Smoking Hot Takes on Jan 6, 2021

 Three hot takes:

1.  The lack of security at the Capitol was clearly a tactic. I'm not sure the Capitol Police are really at fault, though of course in retrospect it was a really bad mistake. During the BLM marches on the mall, there were fully fitted out infantry/police, 2 or 3 deep, on the Capitol steps. On Jan 6, very few police, and not wearing riot gear. The thought must have been that it would be better not to have a show of force, to avoid provoking violence. 

The police had no way of knowing in advance that Trump was going to throw them under the bus, actually telling his supporters to go to the Capitol and (implicitly) mob it.

I do have a question about the counterfactual: Suppose there had been a substantial show of force, and the mob had attacked (more than a few of the rioters were armed). There would have been dozens of casualties, on both sides. Would that have been better?

For myself, the answer is yes. The symbol of the relatively easy takeover of the Capitol is very bad. But having 5 police and 20 rioters killed and wounded (say) would have been pretty bad also.

2.  DJT made a speech at the rally yesterday. He said that being "weak" was bad, and now was the time for strength. Having the Capitol stormed by a mob, almost without resistance, and having the cops be sprayed with mace and beaten up, and having people breaking into secure areas and the offices of elected officials, is NOT strength.

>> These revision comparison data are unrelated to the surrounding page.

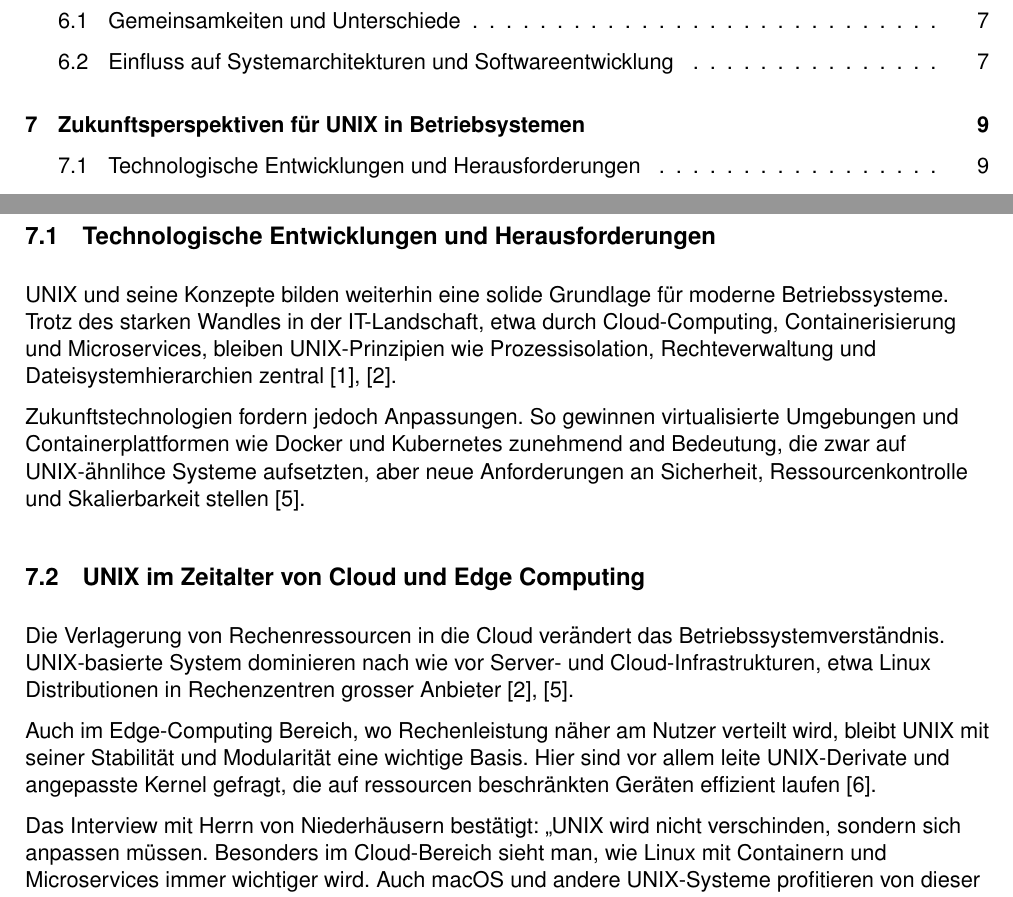
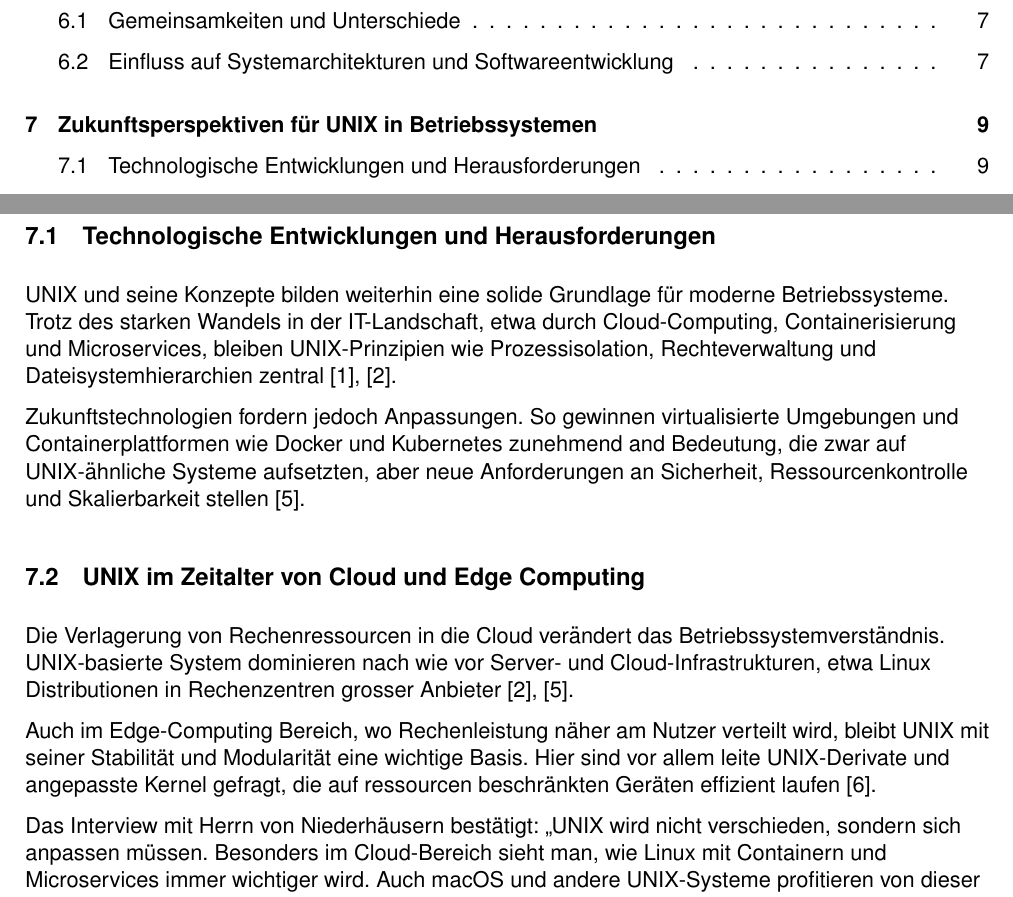
Before and after one commit to FaceEnte/unix-system-wisschenschaftliche-arbeit, a LaTeX document (src/main.tex, which reads src/sections/07_zukunft.tex): two parts of pages 3 and 12 of 21, joined at a grey line, cut so that both start at the same text. Compiled offline with pdfLaTeX.

Commit message:
corrected typos in chapter 07

```diff
--- a/src/sections/07_zukunft.tex
+++ b/src/sections/07_zukunft.tex
@@ -1,13 +1,13 @@
-\section{Zukunftsperspektiven für UNIX in Betriebsystemen}
+\section{Zukunftsperspektiven für UNIX in Betriebssystemen}
 
 \subsection{Technologische Entwicklungen und Herausforderungen}
 
-UNIX und seine Konzepte bilden weiterhin eine solide Grundlage für moderne Betriebssysteme. Trotz des starken Wandles in der IT-Landschaft, etwa durch
+UNIX und seine Konzepte bilden weiterhin eine solide Grundlage für moderne Betriebssysteme. Trotz des starken Wandels in der IT-Landschaft, etwa durch
 Cloud-Computing, Containerisierung und Microservices, bleiben UNIX-Prinzipien wie Prozessisolation, Rechteverwaltung und Dateisystemhierarchien zentral
 \cite{ArtOfUnixProgramming, ModernOS}.
 
 Zukunftstechnologien fordern jedoch Anpassungen. So gewinnen virtualisierte Umgebungen und Containerplattformen wie Docker und Kubernetes zunehmend and Bedeutung,
-die zwar auf UNIX-ähnlihce Systeme aufsetzten, aber neue Anforderungen an Sicherheit, Ressourcenkontrolle und Skalierbarkeit stellen \cite{OSConcept}.
+die zwar auf UNIX-ähnliche Systeme aufsetzten, aber neue Anforderungen an Sicherheit, Ressourcenkontrolle und Skalierbarkeit stellen \cite{OSConcept}.
 
 
 \subsection{UNIX im Zeitalter von Cloud und Edge Computing}
@@ -18,7 +18,7 @@ Cloud-Infrastrukturen, etwa Linux Distributionen in Rechenzentren grosser Anbiet
 Auch im Edge-Computing Bereich, wo Rechenleistung näher am Nutzer verteilt wird, bleibt UNIX mit seiner Stabilität und Modularität eine wichtige Basis.
 Hier sind vor allem leite UNIX-Derivate und angepasste Kernel gefragt, die auf ressourcen beschränkten Geräten effizient laufen \cite{interviewNH}.
 
-Das Interview mit Herrn von Niederhäusern bestätigt: \glqq UNIX wird nicht verschinden, sondern sich anpassen müssen. Besonders im Cloud-Bereich sieht man, wie
+Das Interview mit Herrn von Niederhäusern bestätigt: \glqq UNIX wird nicht verschieden, sondern sich anpassen müssen. Besonders im Cloud-Bereich sieht man, wie
 Linux mit Containern und Microservices immer wichtiger wird. Auch macOS und andere UNIX-Systeme profitieren von dieser Entwicklung\grqq \ \cite{interviewNH}.
 
 
```
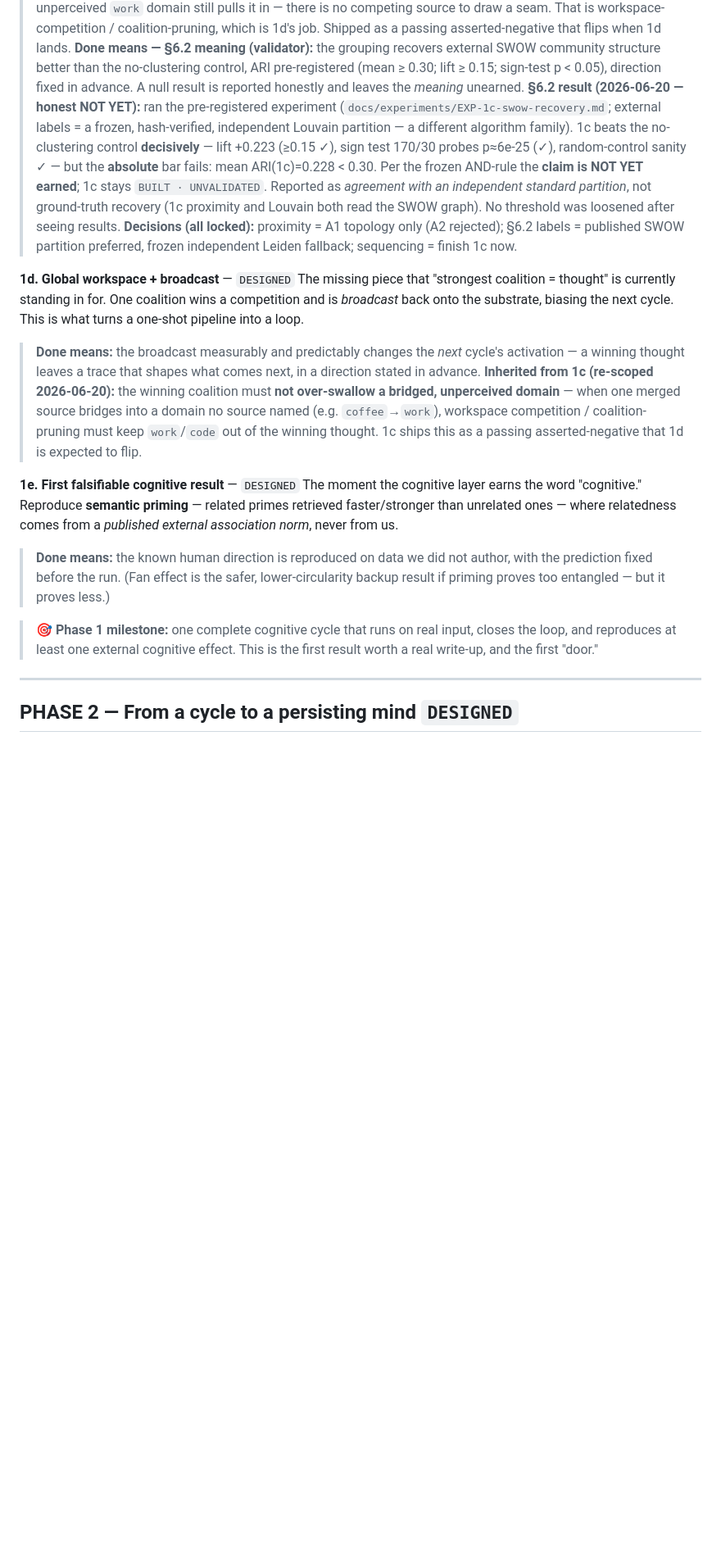
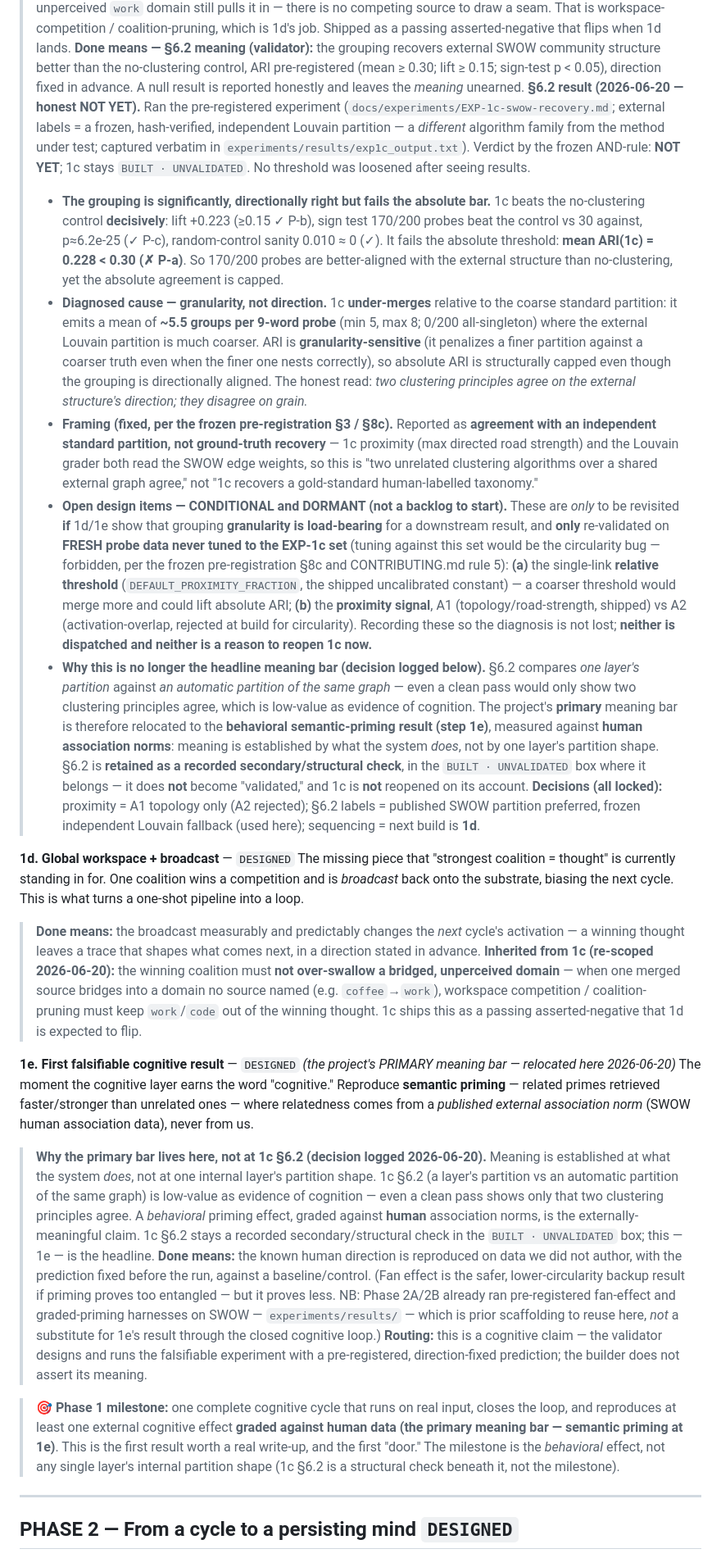
Before and after one commit to cagancaliskan/psyche, a Markdown page: docs/nous_roadmap.md, the part around one of its changes. Shown at 82% size. Drawn GitHub-style; blank space fills up the shorter version.

```diff
--- a/docs/nous_roadmap.md
+++ b/docs/nous_roadmap.md
@@ -68,19 +69,26 @@ The real problem the closed loop surfaced: perception emits *clustered, overlapp
 > **Done means — §6.1 mechanism (tester), as re-scoped 2026-06-20:** on *real perceived input* through the closed loop, (a) `coffee/kitchen/morning` **merge into one group**, and (b) **no perceived source strands** as a singleton — both now pass; hand-placed groupings = automatic fail. *Tester verdict: PASS — full canonical run is 8 suites / 254 assertions, 0 failures, incl. the tester's adversarial suite and 6-seed cross-process determinism on randomly-generated hostile graphs.*
 > **Re-scoped to 1d (human decision, 2026-06-20):** "no over-swallow of a bridged, unperceived domain" is **not** a 1c criterion. After merging, a single source whose representative bridges into the unperceived `work` domain still pulls it in — there is no competing source to draw a seam. That is workspace-competition / coalition-pruning, which is 1d's job. Shipped as a passing asserted-negative that flips when 1d lands.
 > **Done means — §6.2 meaning (validator):** the grouping recovers external SWOW community structure better than the no-clustering control, ARI pre-registered (mean ≥ 0.30; lift ≥ 0.15; sign-test p < 0.05), direction fixed in advance. A null result is reported honestly and leaves the *meaning* unearned.
-> **§6.2 result (2026-06-20 — honest NOT YET):** ran the pre-registered experiment (`docs/experiments/EXP-1c-swow-recovery.md`; external labels = a frozen, hash-verified, independent Louvain partition — a different algorithm family). 1c beats the no-clustering control **decisively** — lift +0.223 (≥0.15 ✓), sign test 170/30 probes p≈6e-25 (✓), random-control sanity ✓ — but the **absolute** bar fails: mean ARI(1c)=0.228 < 0.30. Per the frozen AND-rule the **claim is NOT YET earned**; 1c stays `BUILT · UNVALIDATED`. Reported as *agreement with an independent standard partition*, not ground-truth recovery (1c proximity and Louvain both read the SWOW graph). No threshold was loosened after seeing results.
-> **Decisions (all locked):** proximity = A1 topology only (A2 rejected); §6.2 labels = published SWOW partition preferred, frozen independent Leiden fallback; sequencing = finish 1c now.
+> **§6.2 result (2026-06-20 — honest NOT YET).** Ran the pre-registered experiment (`docs/experiments/EXP-1c-swow-recovery.md`; external labels = a frozen, hash-verified, independent Louvain partition — a *different* algorithm family from the method under test; captured verbatim in `experiments/results/exp1c_output.txt`). Verdict by the frozen AND-rule: **NOT YET**; 1c stays `BUILT · UNVALIDATED`. No threshold was loosened after seeing results.
+> - **The grouping is significantly, directionally right but fails the absolute bar.** 1c beats the no-clustering control **decisively**: lift +0.223 (≥0.15 ✓ P-b), sign test 170/200 probes beat the control vs 30 against, p≈6.2e-25 (✓ P-c), random-control sanity 0.010 ≈ 0 (✓). It fails the absolute threshold: **mean ARI(1c) = 0.228 < 0.30 (✗ P-a)**. So 170/200 probes are better-aligned with the external structure than no-clustering, yet the absolute agreement is capped.
+> - **Diagnosed cause — granularity, not direction.** 1c **under-merges** relative to the coarse standard partition: it emits a mean of **~5.5 groups per 9-word probe** (min 5, max 8; 0/200 all-singleton) where the external Louvain partition is much coarser. ARI is **granularity-sensitive** (it penalizes a finer partition against a coarser truth even when the finer one nests correctly), so absolute ARI is structurally capped even though the grouping is directionally aligned. The honest read: *two clustering principles agree on the external structure's direction; they disagree on grain.*
+> - **Framing (fixed, per the frozen pre-registration §3 / §8c).** Reported as **agreement with an independent standard partition, not ground-truth recovery** — 1c proximity (max directed road strength) and the Louvain grader both read the SWOW edge weights, so this is "two unrelated clustering algorithms over a shared external graph agree," not "1c recovers a gold-standard human-labelled taxonomy."
+> - **Open design items — CONDITIONAL and DORMANT (not a backlog to start).** These are *only* to be revisited **if** 1d/1e show that grouping **granularity is load-bearing** for a downstream result, and **only** re-validated on **FRESH probe data never tuned to the EXP-1c set** (tuning against this set would be the circularity bug — forbidden, per the frozen pre-registration §8c and CONTRIBUTING.md rule 5): **(a)** the single-link **relative threshold** (`DEFAULT_PROXIMITY_FRACTION`, the shipped uncalibrated constant) — a coarser threshold would merge more and could lift absolute ARI; **(b)** the **proximity signal**, A1 (topology/road-strength, shipped) vs A2 (activation-overlap, rejected at build for circularity). Recording these so the diagnosis is not lost; **neither is dispatched and neither is a reason to reopen 1c now.**
+> - **Why this is no longer the headline meaning bar (decision logged below).** §6.2 compares *one layer's partition* against *an automatic partition of the same graph* — even a clean pass would only show two clustering principles agree, which is low-value as evidence of cognition. The project's **primary** meaning bar is therefore relocated to the **behavioral semantic-priming result (step 1e)**, measured against **human association norms**: meaning is established by what the system *does*, not by one layer's partition shape. §6.2 is **retained as a recorded secondary/structural check**, in the `BUILT · UNVALIDATED` box where it belongs — it does **not** become "validated," and 1c is **not** reopened on its account.
+> **Decisions (all locked):** proximity = A1 topology only (A2 rejected); §6.2 labels = published SWOW partition preferred, frozen independent Louvain fallback (used here); sequencing = next build is **1d**.
 
 **1d. Global workspace + broadcast** — `DESIGNED`
 The missing piece that "strongest coalition = thought" is currently standing in for. One coalition wins a competition and is *broadcast* back onto the substrate, biasing the next cycle. This is what turns a one-shot pipeline into a loop.
 > **Done means:** the broadcast measurably and predictably changes the *next* cycle's activation — a winning thought leaves a trace that shapes what comes next, in a direction stated in advance.
 > **Inherited from 1c (re-scoped 2026-06-20):** the winning coalition must **not over-swallow a bridged, unperceived domain** — when one merged source bridges into a domain no source named (e.g. `coffee`→`work`), workspace competition / coalition-pruning must keep `work`/`code` out of the winning thought. 1c ships this as a passing asserted-negative that 1d is expected to flip.
 
-**1e. First falsifiable cognitive result** — `DESIGNED`
-The moment the cognitive layer earns the word "cognitive." Reproduce **semantic priming** — related primes retrieved faster/stronger than unrelated ones — where relatedness comes from a *published external association norm*, never from us.
-> **Done means:** the known human direction is reproduced on data we did not author, with the prediction fixed before the run. (Fan effect is the safer, lower-circularity backup result if priming proves too entangled — but it proves less.)
+**1e. First falsifiable cognitive result** — `DESIGNED` *(the project's PRIMARY meaning bar — relocated here 2026-06-20)*
+The moment the cognitive layer earns the word "cognitive." Reproduce **semantic priming** — related primes retrieved faster/stronger than unrelated ones — where relatedness comes from a *published external association norm* (SWOW human association data), never from us.
+> **Why the primary bar lives here, not at 1c §6.2 (decision logged 2026-06-20).** Meaning is established at what the system *does*, not at one internal layer's partition shape. 1c §6.2 (a layer's partition vs an automatic partition of the same graph) is low-value as evidence of cognition — even a clean pass shows only that two clustering principles agree. A *behavioral* priming effect, graded against **human** association norms, is the externally-meaningful claim. 1c §6.2 stays a recorded secondary/structural check in the `BUILT · UNVALIDATED` box; this — 1e — is the headline.
+> **Done means:** the known human direction is reproduced on data we did not author, with the prediction fixed before the run, against a baseline/control. (Fan effect is the safer, lower-circularity backup result if priming proves too entangled — but it proves less. NB: Phase 2A/2B already ran pre-registered fan-effect and graded-priming harnesses on SWOW — `experiments/results/` — which is prior scaffolding to reuse here, *not* a substitute for 1e's result through the closed cognitive loop.)
+> **Routing:** this is a cognitive claim — the validator designs and runs the falsifiable experiment with a pre-registered, direction-fixed prediction; the builder does not assert its meaning.
 
-> **🎯 Phase 1 milestone:** one complete cognitive cycle that runs on real input, closes the loop, and reproduces at least one external cognitive effect. This is the first result worth a real write-up, and the first "door."
+> **🎯 Phase 1 milestone:** one complete cognitive cycle that runs on real input, closes the loop, and reproduces at least one external cognitive effect **graded against human data (the primary meaning bar — semantic priming at 1e)**. This is the first result worth a real write-up, and the first "door." The milestone is the *behavioral* effect, not any single layer's internal partition shape (1c §6.2 is a structural check beneath it, not the milestone).
 
 ---
 
```
Also changed, not shown: other parts of docs/nous_roadmap.md (+9 -6 lines).
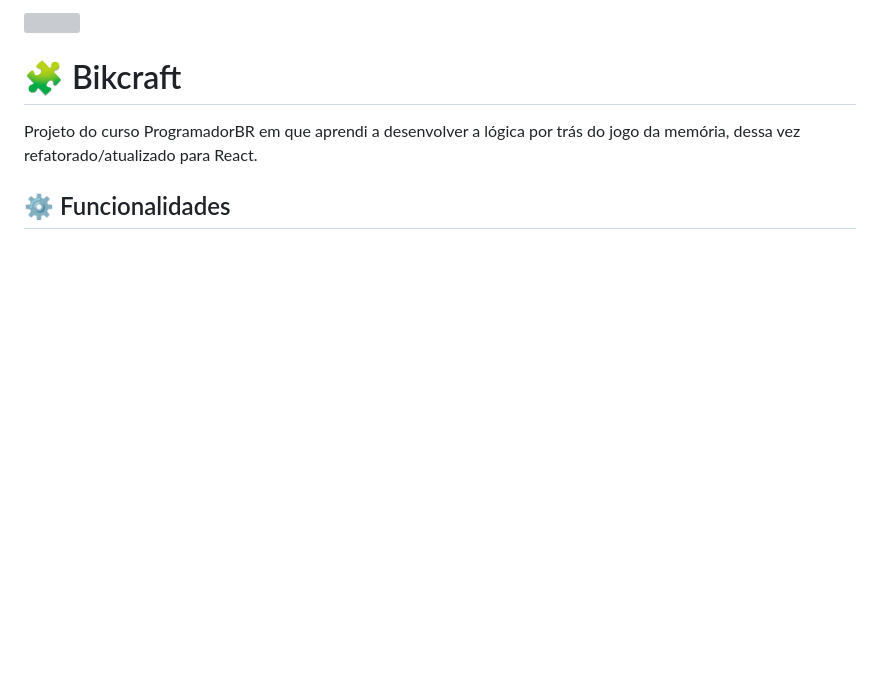
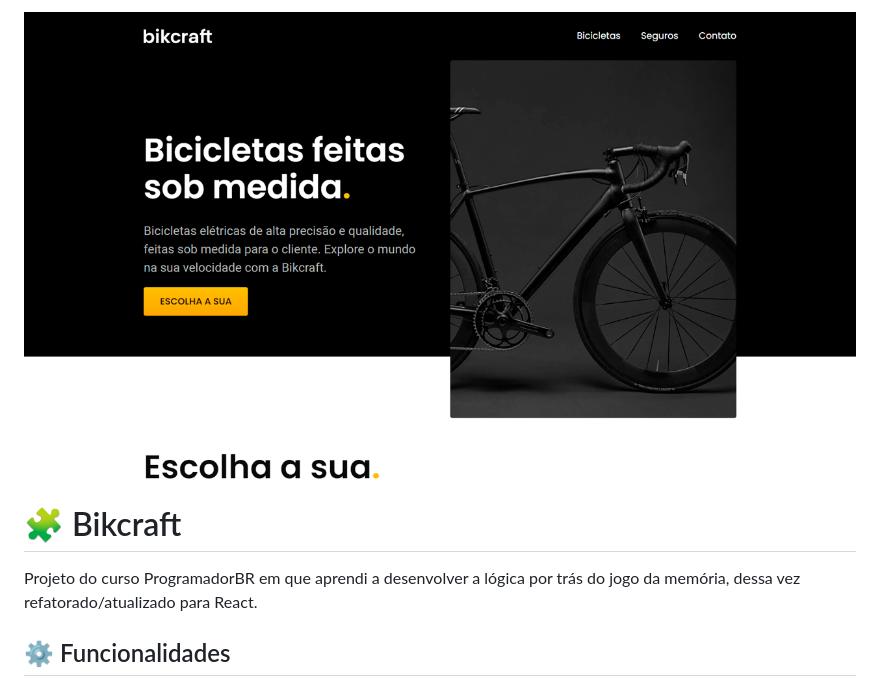
Before and after one commit to Victtor-777/Bikcraft, a Markdown page: README.md, the part around the change. Rendered like a GitHub page; pictures changed too: img/preview/preview.png (added); blank space fills up the shorter version; grey boxes are pictures that could not be loaded.

Commit message:
alterando caminho da imagem

```diff
--- a/README.md
+++ b/README.md
@@ -1,5 +1,5 @@
 <p>
-  <img src="./public/assets/github/preview.png" width="100%" />
+  <img src="./img/preview/preview.png" width="100%" />
 </p>
 
 # 🧩 Bikcraft
```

The only way to make that strength is if you care only about Trump, and hate the U.S.

3. We are lucky that Trump is lazy, incompetent, and shallow. With a competent leader, capable of planning, yesterday could have been an actual coup. Imagine that instead of firing up the mob and then being surprised (I think) that they did something, Trump had in fact led the March to the Capitol. Imagine that he had quietly coordinated that march with even one dissident tank battalion. With 50 tanks, that march could have actually occupied the Capitol and held the Congress hostage.

Instead, Trump went back to the WH to watch TV, like he always does, unless he's playing golf. That's not what Lenin, Stalin, Mussolini, Hussein, or Putin would have done. 

The best analogy is probably Mussolini's "March on Rome," where King Emmanuel likewise did not offer police or military opposition. It's very fortunate that Trump is not capable of carrying out a detailed plan. It could have been much, much worse, since it turns out that the Capitol was wide open for the taking.